Prototype and Pilot
In the world of television, networks will launch a new series only after most of the big risks are minimized. This is done by creating a prototype episode—the pilot—shown to test audiences. After the pilot test, the show is either killed, green-lighted, or rewritten and recast.
New products and ventures need to be put through an even more rigorous set of pre-market testing. Companies and entrepreneurs rarely lack ideas to create new growth businesses. But an overwhelming amount of evidence suggests that companies entering new markets tend to start with flawed assumptions.
Although no one willingly pours money in a fatally flawed project, companies time and again make this mistake when they scale up investment or launch a product too soon. Our approach, which we call "emergent strategy," enables you to pivot away from the path of failure onto the path of eventual success.
Finding the deal-killer risks

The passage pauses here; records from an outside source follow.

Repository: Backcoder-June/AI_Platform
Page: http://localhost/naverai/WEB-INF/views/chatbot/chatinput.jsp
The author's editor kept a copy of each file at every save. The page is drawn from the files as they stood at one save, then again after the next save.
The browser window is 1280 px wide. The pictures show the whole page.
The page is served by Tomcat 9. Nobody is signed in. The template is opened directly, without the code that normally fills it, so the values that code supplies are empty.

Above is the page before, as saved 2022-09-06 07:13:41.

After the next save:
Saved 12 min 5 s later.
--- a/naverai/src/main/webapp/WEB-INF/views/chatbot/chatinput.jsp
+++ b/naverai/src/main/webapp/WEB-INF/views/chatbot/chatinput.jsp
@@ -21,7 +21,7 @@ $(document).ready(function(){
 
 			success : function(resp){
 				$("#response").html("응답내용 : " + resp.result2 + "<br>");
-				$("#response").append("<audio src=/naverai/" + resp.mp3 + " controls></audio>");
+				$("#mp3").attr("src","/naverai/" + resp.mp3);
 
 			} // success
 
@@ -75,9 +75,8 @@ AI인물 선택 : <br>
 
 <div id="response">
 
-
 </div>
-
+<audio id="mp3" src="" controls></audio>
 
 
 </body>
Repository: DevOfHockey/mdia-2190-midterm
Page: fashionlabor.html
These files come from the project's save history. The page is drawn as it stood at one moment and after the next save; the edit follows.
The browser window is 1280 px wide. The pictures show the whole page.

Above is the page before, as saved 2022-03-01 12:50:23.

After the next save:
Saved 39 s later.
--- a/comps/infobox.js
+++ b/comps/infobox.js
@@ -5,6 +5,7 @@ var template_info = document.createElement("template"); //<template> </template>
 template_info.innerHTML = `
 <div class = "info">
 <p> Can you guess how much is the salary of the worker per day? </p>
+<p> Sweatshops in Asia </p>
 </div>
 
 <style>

The key is figuring out quickly how and why the initial go-to-market strategy is flawed. To launch something new with the lowest amount of risk and the best chance for success, we follow an iterative, or emergent, approach that lets the right strategy bubble up from the market. The objective is to uncover as soon as possible any "deal-killer" risks, such as lack of consumer demand.

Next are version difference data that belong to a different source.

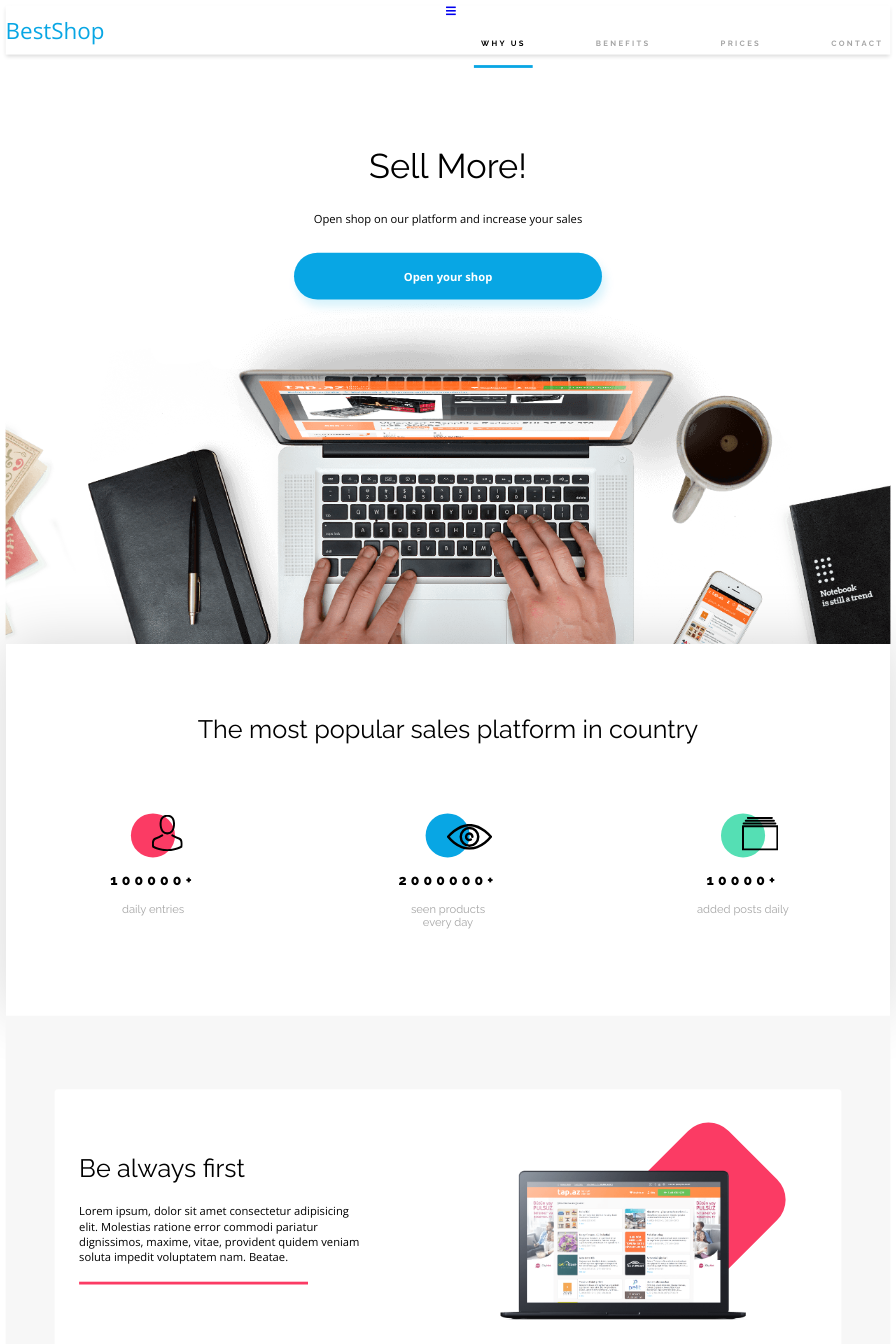
Repository: insolt/BestShop
Page: index.html
An editor plug-in stored every save of this project. The page is shown before and after the next save, followed by the edit.
The browser window is 1280 px wide. The pictures show the part of the page from y = 0 to 1920 px (the page is 4358 px tall), at 70% of full size.
The style sheet was rebuilt from its Sass, Less or Tailwind sources for each picture, by a compiler version that may differ from the author's.

Above is the page before, as saved 2020-09-15 11:08:00.

After the next save:
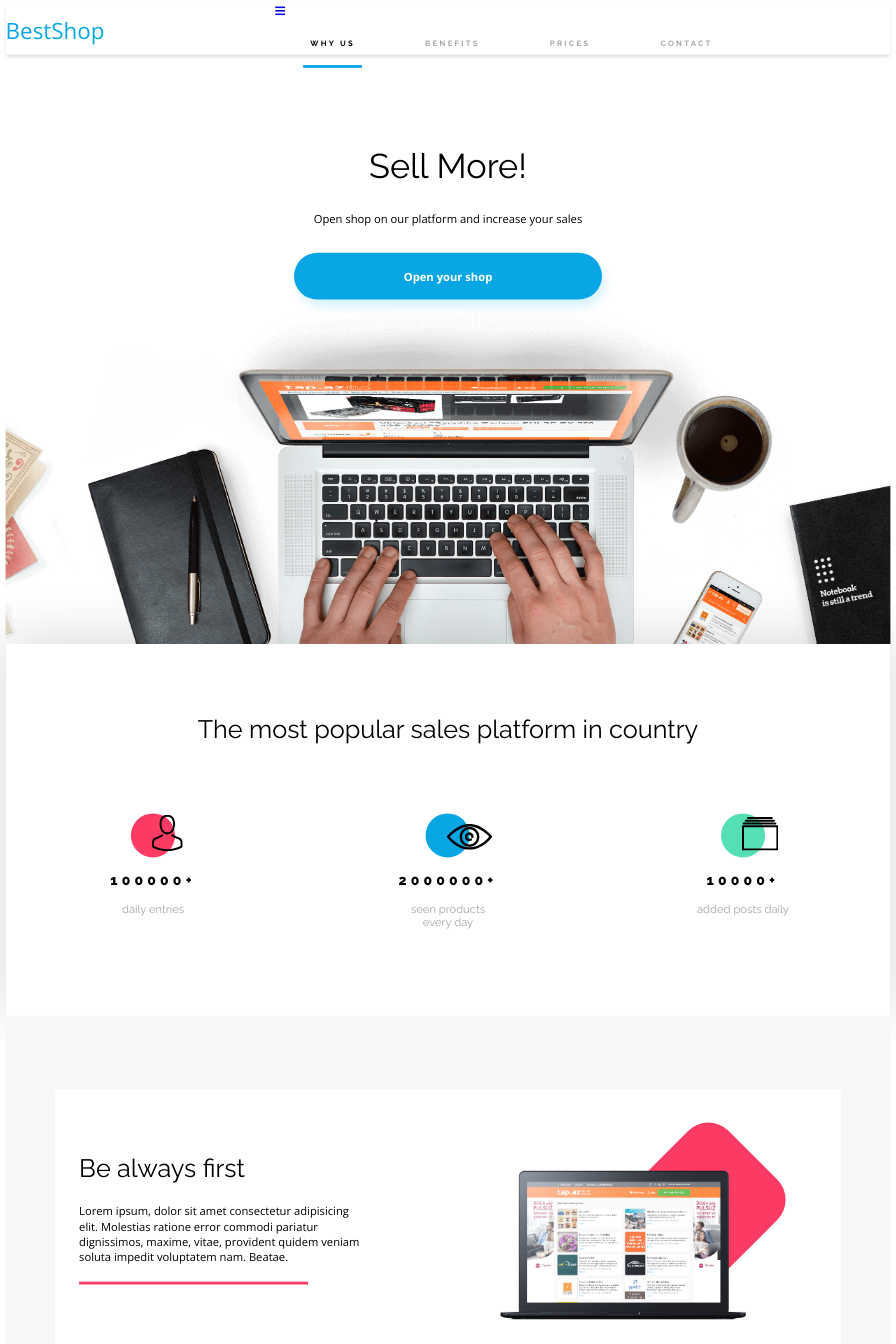
Saved 22 s later.
--- a/index.html
+++ b/index.html
@@ -45,7 +45,9 @@
                 </ul>
 
             </nav>
-
+            <div class="nav__mobile-menu">
+
+            </div>
         </div>
     </header>
 

After the save that followed:
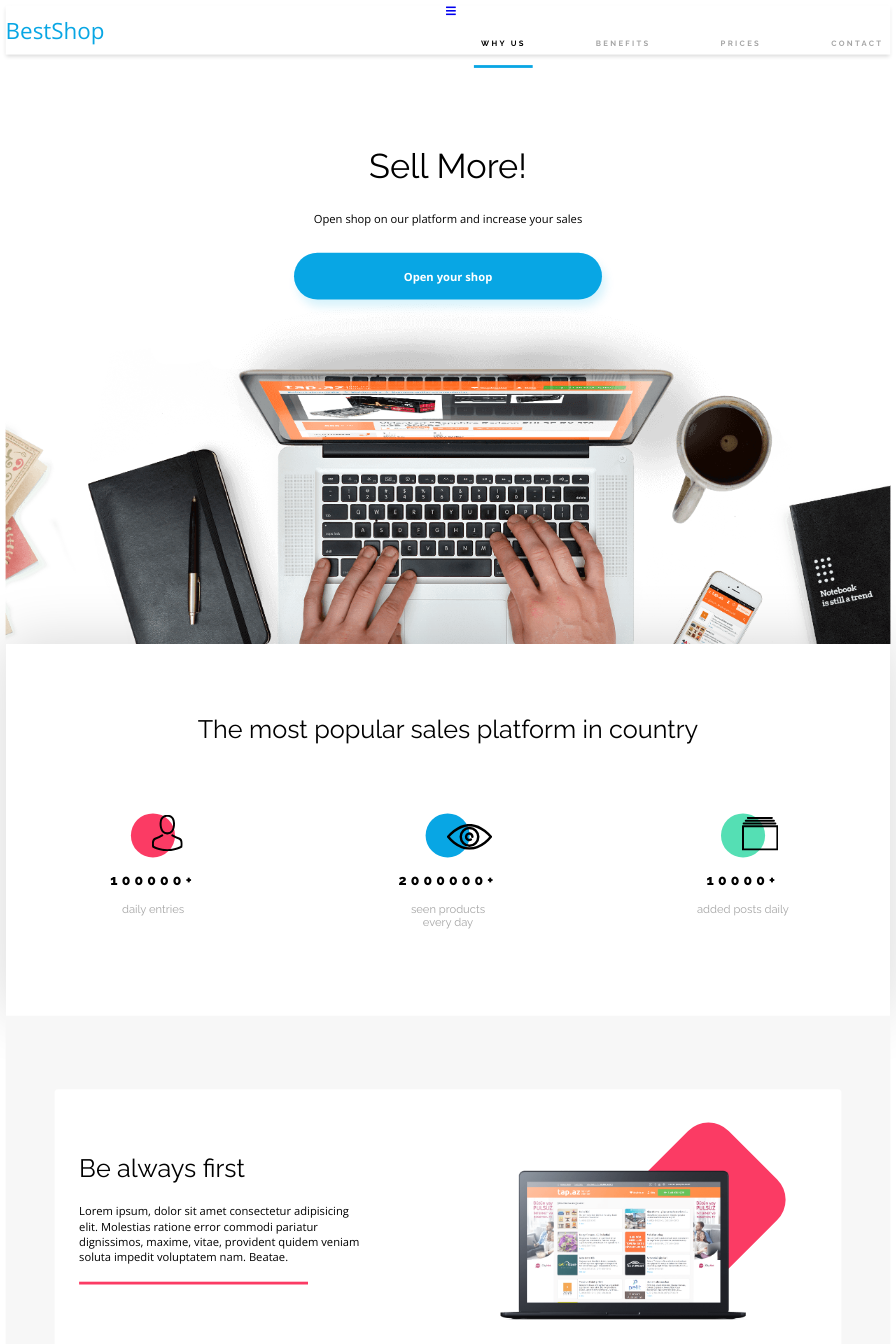
Saved 2 min 4 s later.
--- a/index.html
+++ b/index.html
@@ -19,6 +19,9 @@
 <body>
 
     <header class="page-header">
+        <div class="nav__mobile-menu">
+
+        </div>
         <div class="container">
             <p class="page-header__logo">
                 BestShop
@@ -45,9 +48,7 @@
                 </ul>
 
             </nav>
-            <div class="nav__mobile-menu">
-
-            </div>
+
         </div>
     </header>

Our work with Turner Broadcasting shows how it can be done at low cost. The network wasn't launching a new show but rather a new advertising methodology called "TV in Context." Turner wasn't sure whether its new idea for matching ads with similarly-themed scenes in TV shows would work in practice.
Our team tagged contextual opportunities in existing syndicated shows, such as Law & Order and Seinfeld. We tested whether the new method increased ad viewership, recall and other metrics. After a year of testing, learning and improvements, the results were impressive enough for Turner to give the venture a green light. Research showed that viewers were twice as likely to purchase a contextually advertised product.
Only then did Turner go wide with the new service, integrating it as part of 100 different series and movies. The idea caught on. Initial advertiser sign ups included Applebee's, Best Buy, Chili's, DirecTV, Hallmark, Kellogg and General Motors.
Test early, test quickly, test cheaply
Our work with a number of operating companies suggests a four step approach to prototyping and piloting, based on the principle of "invest a little to learn a lot":
Step 1: Map assumptions and risks – Before you scale up investment, take a careful inventory of the key unknowns and risks.
Step 2: Rank the risks – Recognize that all risks are not created equal. Look for the "deal killers" first. If you suspect that customer demand will be an issue, then that should be tackled first.
Step 3: Create a comprehensive testing plan – Link assumptions to specific tests and spell out the required metrics and resources needed to carry out smart experiments.
Step 4: Absorb and re-direct – Make use of the learnings from these knowledge-building exercises. Recognize where your initial approach was wrong and re-vector toward a successful strategy.
What we offer
Using a test-and-learn approach, we design, execute, manage, and measure market-facing experiments. Recognizing that every new venture includes a strategy that is partly wrong and partly right, we quickly uncover the flawed elements before you commit to an expensive scaling of the idea. This gives you the tools for re-vectoring toward success.
Building a Risk Ladder
By mapping assumptions in a comprehensive way, we help new ventures prioritize which risks that they need to understand and overcome first, beginning with finding the "deal killer" risks. Our assessment uncovers and hedge risks in order of importance and affordability. This enables you to quickly kill the project, redirect it, or accelerate your approach to market.